In March 2020, infectious disease researcher Natalie Vestin began painting Dala horses to deal with the complexity and sadness of seeing so much COVID-19 data every day. The rosemaling and dalamålning strokes on the horses became a way to represent data on infection rates, clinical signs and symptoms, and the changes that quickly affected everyone's day-to-day lives. During this presentation, Natalie will talk about how she's adapted a folk-art technique to respond to a current event, discuss her process and personal relationship with art and science, and offer insight into her "data horses" and what they can teach us about the power of folk art to make meaning of our lives during a pandemic.
Supplies: A computer, laptop, or tablet with a camera and mic as well as a fast, reliable internet connection.
Special Instructions: Register here. You will receive an email with a Zoom link for the program.

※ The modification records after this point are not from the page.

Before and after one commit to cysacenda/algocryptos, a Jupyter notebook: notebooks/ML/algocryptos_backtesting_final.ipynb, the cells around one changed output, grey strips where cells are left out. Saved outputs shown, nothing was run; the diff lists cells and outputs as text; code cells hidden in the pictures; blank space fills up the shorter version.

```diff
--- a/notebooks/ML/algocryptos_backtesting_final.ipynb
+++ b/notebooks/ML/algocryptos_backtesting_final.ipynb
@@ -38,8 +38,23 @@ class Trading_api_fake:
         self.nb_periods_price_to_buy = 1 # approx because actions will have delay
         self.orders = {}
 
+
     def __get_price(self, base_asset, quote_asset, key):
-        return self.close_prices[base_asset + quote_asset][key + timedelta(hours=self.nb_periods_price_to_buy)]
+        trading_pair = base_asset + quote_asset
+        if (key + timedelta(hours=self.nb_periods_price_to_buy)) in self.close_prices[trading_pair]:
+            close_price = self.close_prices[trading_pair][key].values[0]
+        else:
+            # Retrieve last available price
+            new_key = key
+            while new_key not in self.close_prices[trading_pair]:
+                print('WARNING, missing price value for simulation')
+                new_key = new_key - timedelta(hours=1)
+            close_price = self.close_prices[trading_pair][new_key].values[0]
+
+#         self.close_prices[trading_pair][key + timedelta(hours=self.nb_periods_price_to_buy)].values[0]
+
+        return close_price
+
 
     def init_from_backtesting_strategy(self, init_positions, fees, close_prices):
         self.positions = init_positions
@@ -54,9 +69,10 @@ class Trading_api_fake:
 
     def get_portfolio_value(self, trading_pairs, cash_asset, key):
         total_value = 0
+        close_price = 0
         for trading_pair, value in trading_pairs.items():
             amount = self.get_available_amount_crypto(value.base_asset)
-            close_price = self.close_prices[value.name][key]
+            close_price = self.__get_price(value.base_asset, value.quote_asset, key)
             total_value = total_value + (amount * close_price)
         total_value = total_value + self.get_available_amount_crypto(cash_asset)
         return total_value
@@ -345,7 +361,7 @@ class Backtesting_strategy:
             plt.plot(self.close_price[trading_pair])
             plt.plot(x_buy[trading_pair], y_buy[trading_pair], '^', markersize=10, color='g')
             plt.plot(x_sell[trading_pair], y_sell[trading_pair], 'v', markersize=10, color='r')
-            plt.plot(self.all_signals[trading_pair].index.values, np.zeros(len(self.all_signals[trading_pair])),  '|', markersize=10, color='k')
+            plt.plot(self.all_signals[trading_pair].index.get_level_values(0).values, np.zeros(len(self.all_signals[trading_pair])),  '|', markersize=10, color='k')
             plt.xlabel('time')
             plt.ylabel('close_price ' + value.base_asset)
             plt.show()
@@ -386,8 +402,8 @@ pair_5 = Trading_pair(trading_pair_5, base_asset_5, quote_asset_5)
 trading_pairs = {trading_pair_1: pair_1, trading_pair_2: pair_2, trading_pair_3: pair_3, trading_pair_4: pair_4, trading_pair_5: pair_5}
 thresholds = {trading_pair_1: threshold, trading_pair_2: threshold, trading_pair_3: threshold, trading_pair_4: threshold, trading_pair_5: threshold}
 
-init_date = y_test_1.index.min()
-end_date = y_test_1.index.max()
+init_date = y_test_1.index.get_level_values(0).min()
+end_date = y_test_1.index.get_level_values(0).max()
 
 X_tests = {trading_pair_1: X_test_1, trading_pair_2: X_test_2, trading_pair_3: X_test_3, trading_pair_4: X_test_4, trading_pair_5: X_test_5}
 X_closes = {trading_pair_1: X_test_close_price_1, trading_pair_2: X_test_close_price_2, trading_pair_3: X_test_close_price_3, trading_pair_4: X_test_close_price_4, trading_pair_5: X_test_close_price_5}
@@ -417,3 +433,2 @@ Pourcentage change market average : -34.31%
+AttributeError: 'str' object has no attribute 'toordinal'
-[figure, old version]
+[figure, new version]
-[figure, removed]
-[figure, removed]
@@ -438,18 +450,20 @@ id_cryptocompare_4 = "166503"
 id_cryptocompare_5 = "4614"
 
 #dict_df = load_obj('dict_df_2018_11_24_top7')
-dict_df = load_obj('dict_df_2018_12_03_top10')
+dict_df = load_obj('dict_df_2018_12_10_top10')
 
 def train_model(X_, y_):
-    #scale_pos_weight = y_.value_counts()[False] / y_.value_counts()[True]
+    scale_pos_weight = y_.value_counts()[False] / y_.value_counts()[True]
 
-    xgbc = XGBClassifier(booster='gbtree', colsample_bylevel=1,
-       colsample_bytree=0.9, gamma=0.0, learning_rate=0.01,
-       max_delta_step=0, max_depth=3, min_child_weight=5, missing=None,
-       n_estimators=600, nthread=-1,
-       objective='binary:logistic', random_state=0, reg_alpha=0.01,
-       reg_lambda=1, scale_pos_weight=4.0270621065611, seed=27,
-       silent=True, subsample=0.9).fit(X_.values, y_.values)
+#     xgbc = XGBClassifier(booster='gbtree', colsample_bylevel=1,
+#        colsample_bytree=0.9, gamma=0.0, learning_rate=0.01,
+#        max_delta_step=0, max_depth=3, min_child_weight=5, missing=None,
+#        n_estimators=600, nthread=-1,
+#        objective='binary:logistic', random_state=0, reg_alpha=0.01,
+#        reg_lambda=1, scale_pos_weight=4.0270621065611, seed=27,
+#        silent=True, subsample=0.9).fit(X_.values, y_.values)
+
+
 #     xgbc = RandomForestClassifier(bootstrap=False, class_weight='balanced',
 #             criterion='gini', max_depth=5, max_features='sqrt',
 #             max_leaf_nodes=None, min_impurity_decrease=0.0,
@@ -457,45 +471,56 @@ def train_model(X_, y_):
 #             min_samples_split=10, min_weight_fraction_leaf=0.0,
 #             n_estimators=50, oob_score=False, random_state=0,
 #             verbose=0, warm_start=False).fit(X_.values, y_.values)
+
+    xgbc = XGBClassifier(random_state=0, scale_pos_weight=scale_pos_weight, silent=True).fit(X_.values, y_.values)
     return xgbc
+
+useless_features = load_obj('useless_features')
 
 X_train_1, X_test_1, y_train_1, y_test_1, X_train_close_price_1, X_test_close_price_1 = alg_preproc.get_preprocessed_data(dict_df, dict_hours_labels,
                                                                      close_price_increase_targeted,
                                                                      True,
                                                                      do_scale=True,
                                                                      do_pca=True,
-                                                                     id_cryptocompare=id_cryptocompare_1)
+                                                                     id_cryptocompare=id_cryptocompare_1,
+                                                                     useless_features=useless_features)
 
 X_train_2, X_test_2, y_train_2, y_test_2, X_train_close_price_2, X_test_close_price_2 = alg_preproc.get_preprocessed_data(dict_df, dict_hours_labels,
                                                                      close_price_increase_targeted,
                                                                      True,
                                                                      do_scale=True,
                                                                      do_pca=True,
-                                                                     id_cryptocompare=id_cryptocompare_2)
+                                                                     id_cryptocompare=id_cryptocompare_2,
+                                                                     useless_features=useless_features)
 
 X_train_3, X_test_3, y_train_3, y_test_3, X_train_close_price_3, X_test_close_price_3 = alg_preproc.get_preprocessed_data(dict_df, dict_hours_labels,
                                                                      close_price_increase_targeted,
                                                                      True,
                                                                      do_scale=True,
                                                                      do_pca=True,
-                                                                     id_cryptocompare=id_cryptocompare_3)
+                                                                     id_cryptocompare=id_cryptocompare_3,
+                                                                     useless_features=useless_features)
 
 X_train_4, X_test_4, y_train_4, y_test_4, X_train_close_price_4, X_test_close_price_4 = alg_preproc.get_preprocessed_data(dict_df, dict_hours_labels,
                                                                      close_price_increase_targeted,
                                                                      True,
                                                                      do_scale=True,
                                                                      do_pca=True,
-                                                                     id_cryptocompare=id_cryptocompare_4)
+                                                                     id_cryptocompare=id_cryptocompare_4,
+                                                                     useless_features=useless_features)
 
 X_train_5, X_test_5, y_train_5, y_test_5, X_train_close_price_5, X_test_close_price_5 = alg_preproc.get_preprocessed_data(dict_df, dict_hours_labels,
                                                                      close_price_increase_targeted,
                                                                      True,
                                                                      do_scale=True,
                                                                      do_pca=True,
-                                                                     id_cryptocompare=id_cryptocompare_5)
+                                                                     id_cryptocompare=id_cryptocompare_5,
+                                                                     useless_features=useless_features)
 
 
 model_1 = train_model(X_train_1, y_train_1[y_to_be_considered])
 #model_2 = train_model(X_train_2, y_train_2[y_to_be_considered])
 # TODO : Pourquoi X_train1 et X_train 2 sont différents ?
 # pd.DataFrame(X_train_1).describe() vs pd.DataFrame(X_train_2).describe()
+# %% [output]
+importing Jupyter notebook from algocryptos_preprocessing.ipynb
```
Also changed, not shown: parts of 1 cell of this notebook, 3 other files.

Natalie Vestin is a writer, artist, and infectious disease researcher from Saint Paul, Minnesota. Her essays and art have appeared in numerous literary journals and anthologies. With E.A. Farro, she is the co-creator of "Science Love Letters," a multidisciplinary art and postcard-writing project that explores how being a scientist is like always writing a love letter. She has been an artist-in-residence at the Kasini House and Tulane University Special Collections Pandemic Artist Lab, the Light Grey Art Lab Norway Residency, the Kimmel Harding Nelson Center for the Arts, and the Collegeville Institute. She works in research on antimicrobial resistance at the University of Minnesota, and she has been studying rosemaling, primarily with Julie Anderson in Saint Paul, for nearly four years.